[Items listed in a dataset]
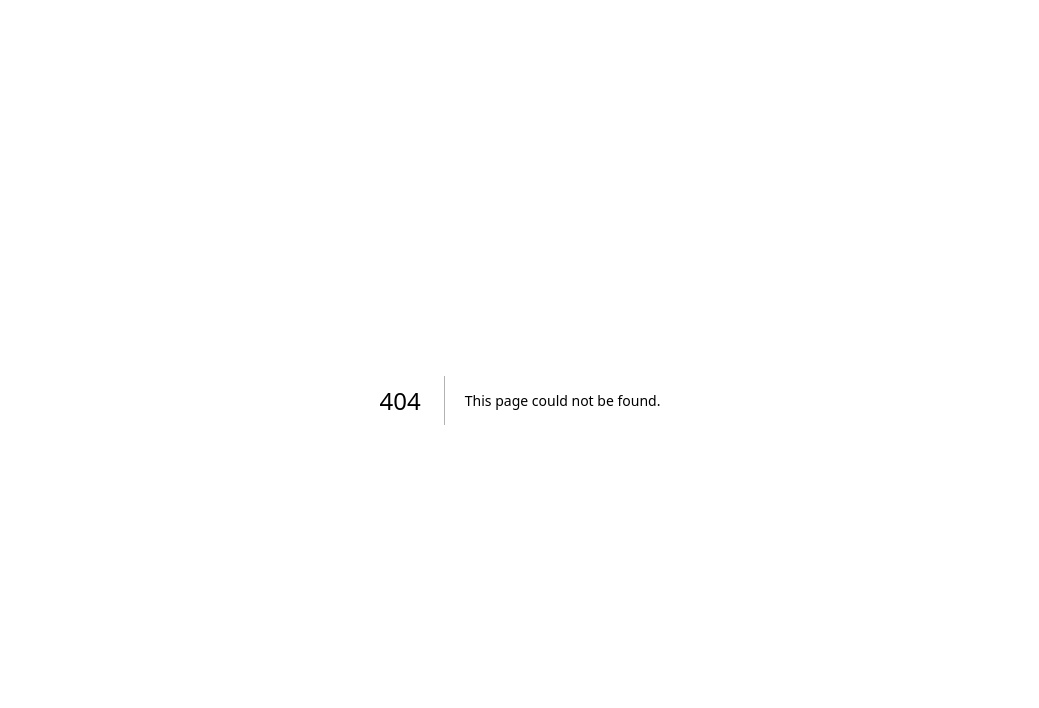
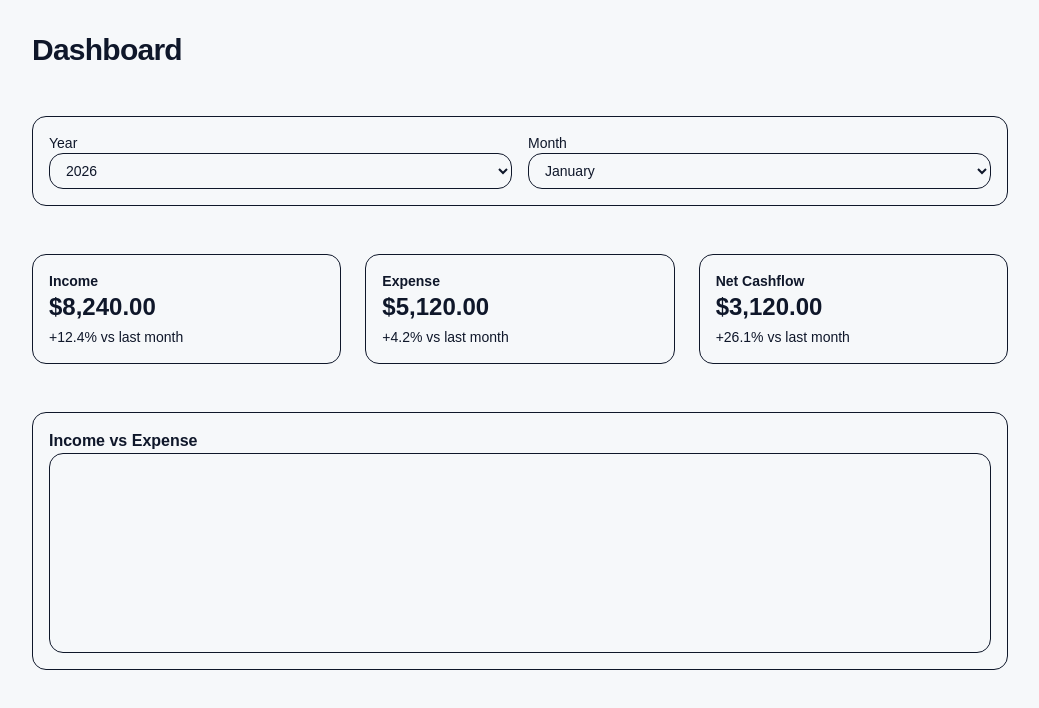
Before and after one commit to yuzequn095/Aurum, a Next.js app in the folder apps/web/: page /dashboard in a window 1280 px wide. Before the commit this address had no page. Shown: the top 708 px of the page, without its empty margins (120-1159 px from the left). Built offline with nearby package versions, Linux system fonts and the light colour scheme.

Commit message:
feat(web): add dashboard skeleton with KPI cards

```diff
--- /dev/null
+++ b/apps/web/src/app/dashboard/components/kpi-card.tsx
@@ -0,0 +1,25 @@
+import { Card, CardContent, CardHeader, CardTitle } from '@/components/ui/card';
+import { cn } from '@/lib/cn';
+
+type KpiCardProps = {
+  title: string;
+  value: string;
+  delta: string;
+  positive: boolean;
+};
+
+export function KpiCard({ title, value, delta, positive }: KpiCardProps) {
+  return (
+    <Card className='rounded-[14px] shadow-aurumSm'>
+      <CardHeader>
+        <CardTitle className='text-sm text-aurum-muted'>{title}</CardTitle>
+      </CardHeader>
+      <CardContent>
+        <div className='space-y-1'>
+          <p className='text-2xl font-semibold text-aurum-text'>{value}</p>
+          <p className={cn('text-sm font-medium', positive ? 'text-aurum-success' : 'text-aurum-danger')}>{delta}</p>
+        </div>
+      </CardContent>
+    </Card>
+  );
+}
--- /dev/null
+++ b/apps/web/src/app/dashboard/page.tsx
@@ -0,0 +1,54 @@
+import { Card, CardContent, CardHeader, CardTitle } from '@/components/ui/card';
+import { Container, Section } from '@/components/ui/layout';
+import { KpiCard } from './components/kpi-card';
+
+export default function DashboardPage() {
+  return (
+    <Container className='py-8 space-y-8'>
+      <h1 className='text-3xl font-semibold tracking-tight text-aurum-text'>Dashboard</h1>
+
+      <Section title='Period'>
+        <Card className='rounded-[14px] shadow-aurumSm'>
+          <CardContent className='pt-4'>
+            <div className='grid grid-cols-1 gap-4 md:grid-cols-2'>
+              <label className='space-y-2 text-sm text-aurum-muted'>
+                Year
+                <select className='w-full rounded-[14px] border border-aurum-border bg-aurum-card px-3 py-2 text-aurum-text'>
+                  <option>2026</option>
+                  <option>2025</option>
+                  <option>2024</option>
+                </select>
+              </label>
+
+              <label className='space-y-2 text-sm text-aurum-muted'>
+                Month
+                <select className='w-full rounded-[14px] border border-aurum-border bg-aurum-card px-3 py-2 text-aurum-text'>
+                  <option>January</option>
+                  <option>February</option>
+                  <option>March</option>
+                </select>
+              </label>
+            </div>
+          </CardContent>
+        </Card>
+      </Section>
+
+      <section className='grid grid-cols-1 gap-6 md:grid-cols-3'>
+        <KpiCard title='Income' value='$8,240.00' delta='+12.4% vs last month' positive />
+        <KpiCard title='Expense' value='$5,120.00' delta='+4.2% vs last month' positive={false} />
+        <KpiCard title='Net Cashflow' value='$3,120.00' delta='+26.1% vs last month' positive />
+      </section>
+
+      <Section>
+        <Card className='rounded-[14px] shadow-aurumSm'>
+          <CardHeader>
+            <CardTitle>Income vs Expense</CardTitle>
+          </CardHeader>
+          <CardContent>
+            <div className='h-[200px] rounded-[14px] border border-aurum-border bg-aurum-primarySoft/40' />
+          </CardContent>
+        </Card>
+      </Section>
+    </Container>
+  );
+}
```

» **What is needed**
List each line of the entries that holds the string "space".

» **Worked solution**
+        <div className='space-y-1'>
+    <Container className='py-8 space-y-8'>
+              <label className='space-y-2 text-sm text-aurum-muted'>
+              <label className='space-y-2 text-sm text-aurum-muted'>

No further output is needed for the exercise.